TRY IT:
Run through the data and copy out every line that mentions the word "shown".

START RAW DATA

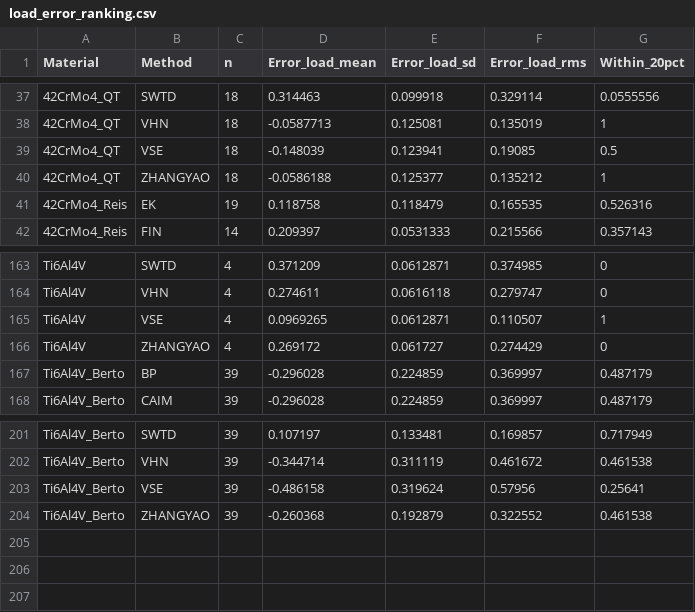
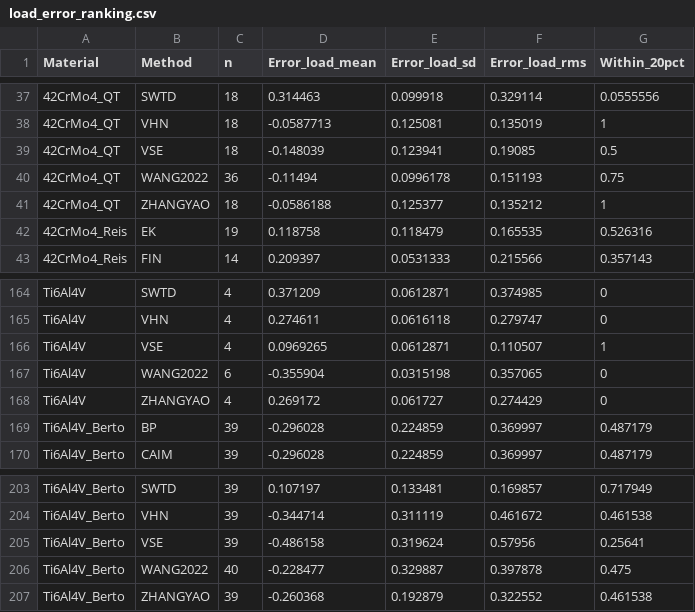
Before and after one commit to aakay90/multiaxial-fatigue, a CSV file: examples/data/load_error_ranking.csv, drawn as a sheet; only a part is shown, gaps mark what is left out.

```diff
--- a/examples/data/load_error_ranking.csv
+++ b/examples/data/load_error_ranking.csv
@@ -39,2 +39,3 @@ Material,Method,n,Error_load_mean,Error_load_sd,Error_load_rms,Within_20pct
 42CrMo4_QT,VSE,18,-0.148039,0.123941,0.19085,0.5
+42CrMo4_QT,WANG2022,36,-0.11494,0.0996178,0.151193,0.75
 42CrMo4_QT,ZHANGYAO,18,-0.0586188,0.125377,0.135212,1
@@ -165,2 +166,3 @@ Ti6Al4V,VHN,4,0.274611,0.0616118,0.279747,0
 Ti6Al4V,VSE,4,0.0969265,0.0612871,0.110507,1
+Ti6Al4V,WANG2022,6,-0.355904,0.0315198,0.357065,0
 Ti6Al4V,ZHANGYAO,4,0.269172,0.061727,0.274429,0
@@ -203,2 +205,3 @@ Ti6Al4V_Berto,VHN,39,-0.344714,0.311119,0.461672,0.461538
 Ti6Al4V_Berto,VSE,39,-0.486158,0.319624,0.57956,0.25641
+Ti6Al4V_Berto,WANG2022,40,-0.228477,0.329887,0.397878,0.475
 Ti6Al4V_Berto,ZHANGYAO,39,-0.260368,0.192879,0.322552,0.461538
```
Also changed, not shown: 1 other file.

END RAW DATA

EXPECTED ANSWER:
Before and after one commit to aakay90/multiaxial-fatigue, a CSV file: examples/data/load_error_ranking.csv, drawn as a sheet; only a part is shown, gaps mark what is left out.
Also changed, not shown: 1 other file.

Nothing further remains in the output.